◆ Exercise: Return the listing below unchanged, but without pictures.

◆ Excerpted records:

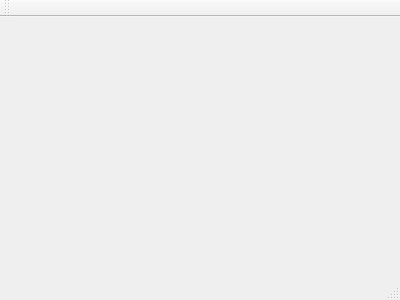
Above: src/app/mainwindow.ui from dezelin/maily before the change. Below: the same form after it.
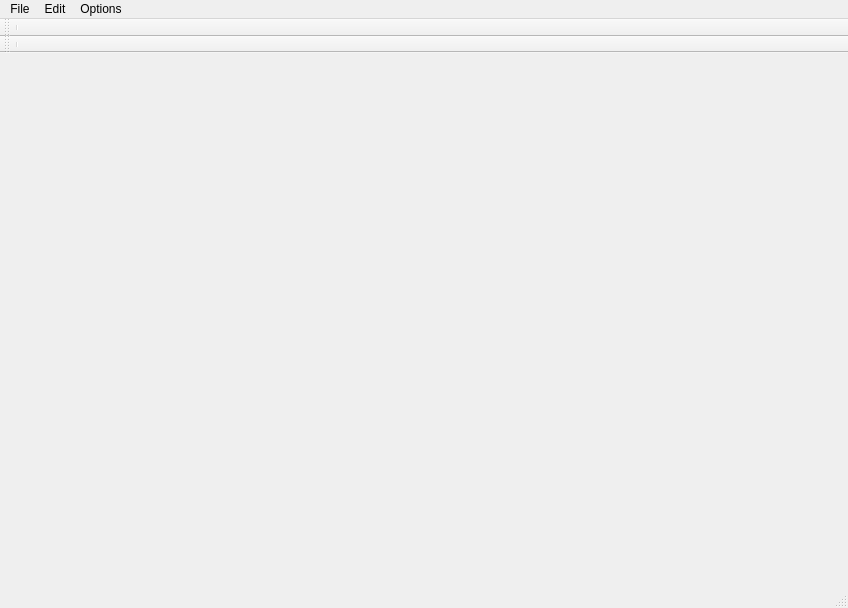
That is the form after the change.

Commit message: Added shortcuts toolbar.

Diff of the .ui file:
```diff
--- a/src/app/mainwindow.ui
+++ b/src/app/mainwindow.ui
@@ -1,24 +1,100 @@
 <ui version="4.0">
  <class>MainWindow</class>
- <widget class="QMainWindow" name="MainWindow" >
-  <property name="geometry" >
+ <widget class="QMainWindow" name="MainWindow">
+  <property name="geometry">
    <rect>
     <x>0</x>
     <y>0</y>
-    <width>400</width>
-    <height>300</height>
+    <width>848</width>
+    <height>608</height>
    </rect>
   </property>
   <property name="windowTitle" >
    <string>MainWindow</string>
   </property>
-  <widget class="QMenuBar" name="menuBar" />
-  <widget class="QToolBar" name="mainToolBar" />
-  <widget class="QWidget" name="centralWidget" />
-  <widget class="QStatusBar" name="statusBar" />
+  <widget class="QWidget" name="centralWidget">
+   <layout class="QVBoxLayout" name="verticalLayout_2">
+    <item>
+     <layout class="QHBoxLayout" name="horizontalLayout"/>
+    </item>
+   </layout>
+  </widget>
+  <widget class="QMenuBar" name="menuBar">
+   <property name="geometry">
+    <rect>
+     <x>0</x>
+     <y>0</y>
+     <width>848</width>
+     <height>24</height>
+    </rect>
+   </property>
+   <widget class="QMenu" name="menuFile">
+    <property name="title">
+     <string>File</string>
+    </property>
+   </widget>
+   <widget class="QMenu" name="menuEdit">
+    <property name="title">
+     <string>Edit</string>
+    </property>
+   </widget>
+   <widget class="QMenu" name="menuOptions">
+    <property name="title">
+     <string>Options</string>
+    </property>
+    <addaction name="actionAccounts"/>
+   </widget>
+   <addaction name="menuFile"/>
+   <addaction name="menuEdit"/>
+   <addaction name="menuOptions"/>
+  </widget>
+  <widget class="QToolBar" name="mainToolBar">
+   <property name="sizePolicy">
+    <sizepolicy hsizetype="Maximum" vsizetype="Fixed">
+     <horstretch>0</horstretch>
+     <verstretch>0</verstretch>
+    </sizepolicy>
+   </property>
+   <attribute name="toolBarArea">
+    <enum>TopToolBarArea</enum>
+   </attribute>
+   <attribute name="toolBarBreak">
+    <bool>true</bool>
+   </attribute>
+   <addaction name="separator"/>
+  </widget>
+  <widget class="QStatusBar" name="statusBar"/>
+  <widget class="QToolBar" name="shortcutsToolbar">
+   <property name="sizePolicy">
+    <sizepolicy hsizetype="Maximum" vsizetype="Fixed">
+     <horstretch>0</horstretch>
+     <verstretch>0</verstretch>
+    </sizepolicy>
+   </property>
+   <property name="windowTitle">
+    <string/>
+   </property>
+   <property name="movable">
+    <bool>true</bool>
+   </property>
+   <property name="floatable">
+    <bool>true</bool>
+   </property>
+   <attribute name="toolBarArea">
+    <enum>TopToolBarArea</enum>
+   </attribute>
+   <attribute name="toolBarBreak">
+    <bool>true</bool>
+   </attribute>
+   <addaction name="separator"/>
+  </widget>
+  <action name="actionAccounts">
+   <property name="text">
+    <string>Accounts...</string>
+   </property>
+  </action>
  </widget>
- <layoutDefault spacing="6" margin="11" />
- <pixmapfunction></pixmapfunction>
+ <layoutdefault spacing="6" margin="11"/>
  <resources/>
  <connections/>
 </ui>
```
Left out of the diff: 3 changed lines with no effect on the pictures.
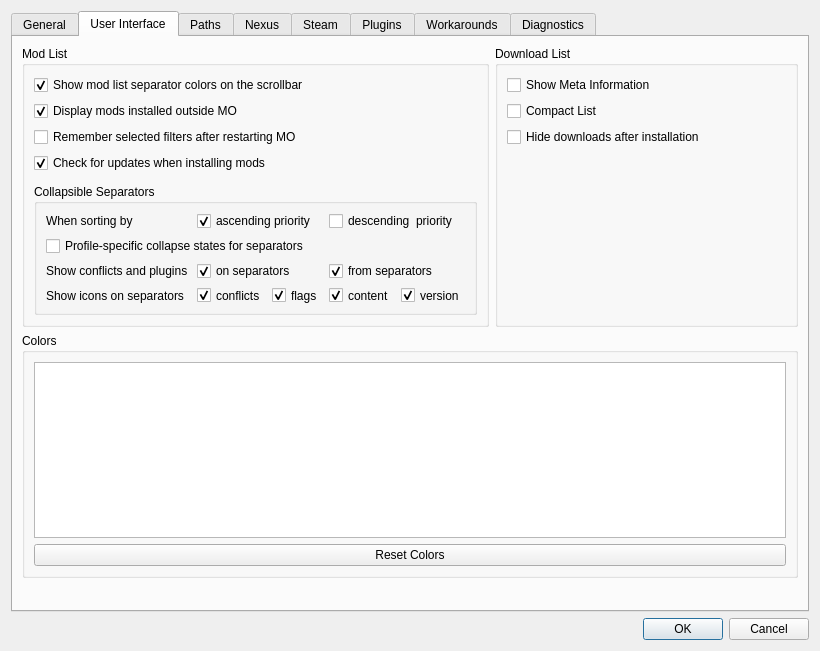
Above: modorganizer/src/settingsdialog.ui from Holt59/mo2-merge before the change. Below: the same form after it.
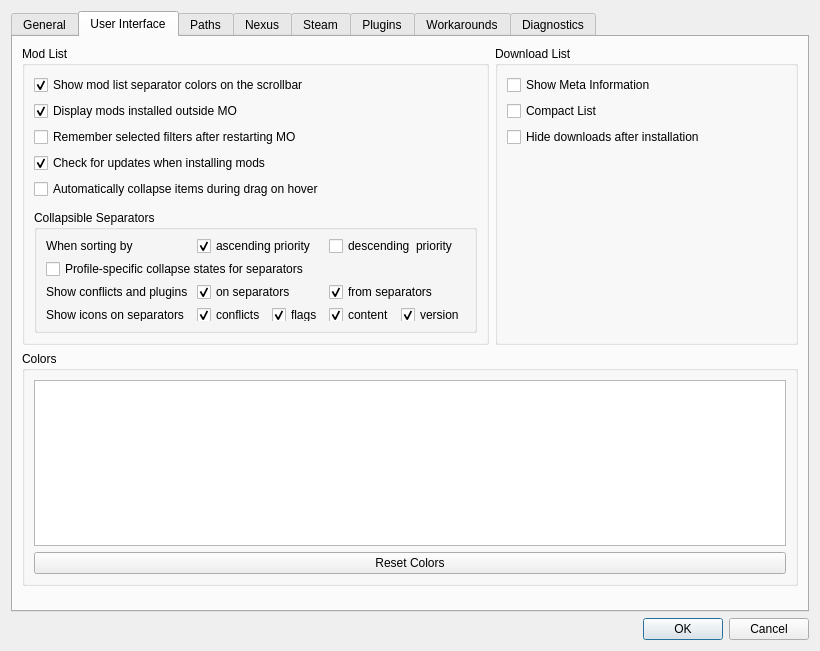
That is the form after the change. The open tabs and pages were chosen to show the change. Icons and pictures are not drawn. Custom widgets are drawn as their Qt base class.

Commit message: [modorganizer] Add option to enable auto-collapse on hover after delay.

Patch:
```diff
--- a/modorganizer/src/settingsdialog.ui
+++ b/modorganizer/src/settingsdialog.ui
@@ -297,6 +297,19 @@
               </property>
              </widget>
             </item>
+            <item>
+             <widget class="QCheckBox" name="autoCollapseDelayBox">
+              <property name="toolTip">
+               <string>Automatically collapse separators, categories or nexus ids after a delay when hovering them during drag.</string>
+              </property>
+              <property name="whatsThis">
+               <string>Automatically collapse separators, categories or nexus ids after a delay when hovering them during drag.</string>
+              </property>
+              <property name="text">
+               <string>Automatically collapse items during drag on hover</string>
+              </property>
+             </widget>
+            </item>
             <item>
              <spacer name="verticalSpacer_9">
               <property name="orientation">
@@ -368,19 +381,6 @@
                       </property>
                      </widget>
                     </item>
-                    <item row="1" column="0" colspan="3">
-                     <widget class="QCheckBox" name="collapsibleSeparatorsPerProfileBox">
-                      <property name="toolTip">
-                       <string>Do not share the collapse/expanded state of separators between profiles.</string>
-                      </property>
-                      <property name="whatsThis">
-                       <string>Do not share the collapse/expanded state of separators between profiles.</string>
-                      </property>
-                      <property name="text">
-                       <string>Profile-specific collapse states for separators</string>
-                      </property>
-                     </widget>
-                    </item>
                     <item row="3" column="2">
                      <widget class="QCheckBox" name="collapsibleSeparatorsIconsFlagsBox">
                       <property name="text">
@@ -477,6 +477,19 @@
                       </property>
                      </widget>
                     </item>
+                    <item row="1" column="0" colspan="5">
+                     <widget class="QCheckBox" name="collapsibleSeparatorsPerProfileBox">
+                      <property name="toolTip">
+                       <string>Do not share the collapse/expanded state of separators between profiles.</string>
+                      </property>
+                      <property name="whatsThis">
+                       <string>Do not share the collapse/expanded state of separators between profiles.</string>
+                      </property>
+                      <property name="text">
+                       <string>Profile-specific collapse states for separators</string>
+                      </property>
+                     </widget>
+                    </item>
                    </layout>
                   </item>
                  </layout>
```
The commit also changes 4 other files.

◆ Reply to the task:
Above: src/app/mainwindow.ui from dezelin/maily before the change. Below: the same form after it.
That is the form after the change.

Commit message: Added shortcuts toolbar.

Diff of the .ui file:
```diff
--- a/src/app/mainwindow.ui
+++ b/src/app/mainwindow.ui
@@ -1,24 +1,100 @@
 <ui version="4.0">
  <class>MainWindow</class>
- <widget class="QMainWindow" name="MainWindow" >
-  <property name="geometry" >
+ <widget class="QMainWindow" name="MainWindow">
+  <property name="geometry">
    <rect>
     <x>0</x>
     <y>0</y>
-    <width>400</width>
-    <height>300</height>
+    <width>848</width>
+    <height>608</height>
    </rect>
   </property>
   <property name="windowTitle" >
    <string>MainWindow</string>
   </property>
-  <widget class="QMenuBar" name="menuBar" />
-  <widget class="QToolBar" name="mainToolBar" />
-  <widget class="QWidget" name="centralWidget" />
-  <widget class="QStatusBar" name="statusBar" />
+  <widget class="QWidget" name="centralWidget">
+   <layout class="QVBoxLayout" name="verticalLayout_2">
+    <item>
+     <layout class="QHBoxLayout" name="horizontalLayout"/>
+    </item>
+   </layout>
+  </widget>
+  <widget class="QMenuBar" name="menuBar">
+   <property name="geometry">
+    <rect>
+     <x>0</x>
+     <y>0</y>
+     <width>848</width>
+     <height>24</height>
+    </rect>
+   </property>
+   <widget class="QMenu" name="menuFile">
+    <property name="title">
+     <string>File</string>
+    </property>
+   </widget>
+   <widget class="QMenu" name="menuEdit">
+    <property name="title">
+     <string>Edit</string>
+    </property>
+   </widget>
+   <widget class="QMenu" name="menuOptions">
+    <property name="title">
+     <string>Options</string>
+    </property>
+    <addaction name="actionAccounts"/>
+   </widget>
+   <addaction name="menuFile"/>
+   <addaction name="menuEdit"/>
+   <addaction name="menuOptions"/>
+  </widget>
+  <widget class="QToolBar" name="mainToolBar">
+   <property name="sizePolicy">
+    <sizepolicy hsizetype="Maximum" vsizetype="Fixed">
+     <horstretch>0</horstretch>
+     <verstretch>0</verstretch>
+    </sizepolicy>
+   </property>
+   <attribute name="toolBarArea">
+    <enum>TopToolBarArea</enum>
+   </attribute>
+   <attribute name="toolBarBreak">
+    <bool>true</bool>
+   </attribute>
+   <addaction name="separator"/>
+  </widget>
+  <widget class="QStatusBar" name="statusBar"/>
+  <widget class="QToolBar" name="shortcutsToolbar">
+   <property name="sizePolicy">
+    <sizepolicy hsizetype="Maximum" vsizetype="Fixed">
+     <horstretch>0</horstretch>
+     <verstretch>0</verstretch>
+    </sizepolicy>
+   </property>
+   <property name="windowTitle">
+    <string/>
+   </property>
+   <property name="movable">
+    <bool>true</bool>
+   </property>
+   <property name="floatable">
+    <bool>true</bool>
+   </property>
+   <attribute name="toolBarArea">
+    <enum>TopToolBarArea</enum>
+   </attribute>
+   <attribute name="toolBarBreak">
+    <bool>true</bool>
+   </attribute>
+   <addaction name="separator"/>
+  </widget>
+  <action name="actionAccounts">
+   <property name="text">
+    <string>Accounts...</string>
+   </property>
+  </action>
  </widget>
- <layoutDefault spacing="6" margin="11" />
- <pixmapfunction></pixmapfunction>
+ <layoutdefault spacing="6" margin="11"/>
  <resources/>
  <connections/>
 </ui>
```
Left out of the diff: 3 changed lines with no effect on the pictures.
Above: modorganizer/src/settingsdialog.ui from Holt59/mo2-merge before the change. Below: the same form after it.
That is the form after the change. The open tabs and pages were chosen to show the change. Icons and pictures are not drawn. Custom widgets are drawn as their Qt base class.

Commit message: [modorganizer] Add option to enable auto-collapse on hover after delay.

Patch:
```diff
--- a/modorganizer/src/settingsdialog.ui
+++ b/modorganizer/src/settingsdialog.ui
@@ -297,6 +297,19 @@
               </property>
              </widget>
             </item>
+            <item>
+             <widget class="QCheckBox" name="autoCollapseDelayBox">
+              <property name="toolTip">
+               <string>Automatically collapse separators, categories or nexus ids after a delay when hovering them during drag.</string>
+              </property>
+              <property name="whatsThis">
+               <string>Automatically collapse separators, categories or nexus ids after a delay when hovering them during drag.</string>
+              </property>
+              <property name="text">
+               <string>Automatically collapse items during drag on hover</string>
+              </property>
+             </widget>
+            </item>
             <item>
              <spacer name="verticalSpacer_9">
               <property name="orientation">
@@ -368,19 +381,6 @@
                       </property>
                      </widget>
                     </item>
-                    <item row="1" column="0" colspan="3">
-                     <widget class="QCheckBox" name="collapsibleSeparatorsPerProfileBox">
-                      <property name="toolTip">
-                       <string>Do not share the collapse/expanded state of separators between profiles.</string>
-                      </property>
-                      <property name="whatsThis">
-                       <string>Do not share the collapse/expanded state of separators between profiles.</string>
-                      </property>
-                      <property name="text">
-                       <string>Profile-specific collapse states for separators</string>
-                      </property>
-                     </widget>
-                    </item>
                     <item row="3" column="2">
                      <widget class="QCheckBox" name="collapsibleSeparatorsIconsFlagsBox">
                       <property name="text">
@@ -477,6 +477,19 @@
                       </property>
                      </widget>
                     </item>
+                    <item row="1" column="0" colspan="5">
+                     <widget class="QCheckBox" name="collapsibleSeparatorsPerProfileBox">
+                      <property name="toolTip">
+                       <string>Do not share the collapse/expanded state of separators between profiles.</string>
+                      </property>
+                      <property name="whatsThis">
+                       <string>Do not share the collapse/expanded state of separators between profiles.</string>
+                      </property>
+                      <property name="text">
+                       <string>Profile-specific collapse states for separators</string>
+                      </property>
+                     </widget>
+                    </item>
                    </layout>
                   </item>
                  </layout>
```
The commit also changes 4 other files.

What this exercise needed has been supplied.